It’s easy to see how the Scutellinia fungi got their common name of Eyelash fungi – the long dark hairs that grow around their rims would be any girl’s dream – and some of their other vernacular names are delightful: Eyelash cup, Eyelash pixie cup and, my favourite, Molly eye-winker.
The fungi in my photos may be Scutellinia scutellata, the Common Eyelash fungi, but, as there are around 50 species of cup-shaped eyelash-fluttering fungi (Scutellinia and Cheilymenia) and they’re all rather tiny (usually no more than 3 to 5 mm across), you need a microscope to tell them apart.
Though very common in Britain, Europe and North America, and also found in much of South America, Australasia and Asia, the Eyelash fungi are easily overlooked because of their small size, and because they’re often obscured by their mossy surroundings.
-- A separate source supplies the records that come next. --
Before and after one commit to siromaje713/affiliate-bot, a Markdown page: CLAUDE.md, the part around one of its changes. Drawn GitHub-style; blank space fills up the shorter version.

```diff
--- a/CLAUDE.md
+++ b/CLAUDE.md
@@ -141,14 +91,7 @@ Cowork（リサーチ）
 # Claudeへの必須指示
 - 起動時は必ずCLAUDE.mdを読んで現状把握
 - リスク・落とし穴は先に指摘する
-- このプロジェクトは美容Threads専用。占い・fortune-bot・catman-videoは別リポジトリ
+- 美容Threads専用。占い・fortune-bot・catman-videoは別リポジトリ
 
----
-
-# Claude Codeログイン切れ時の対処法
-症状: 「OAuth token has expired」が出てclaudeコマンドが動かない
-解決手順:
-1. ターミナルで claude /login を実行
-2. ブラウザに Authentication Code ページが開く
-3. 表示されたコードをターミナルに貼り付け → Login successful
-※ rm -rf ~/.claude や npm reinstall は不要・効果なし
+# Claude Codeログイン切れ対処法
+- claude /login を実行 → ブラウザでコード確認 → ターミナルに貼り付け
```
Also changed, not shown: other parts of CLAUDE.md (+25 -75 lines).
They have a preference for moist places where there’s plenty of rotten timber to eat, so next time you walk through a soggy woodland, kept a look out for these little dots of orangey-red. They’re around from late spring to late autumn.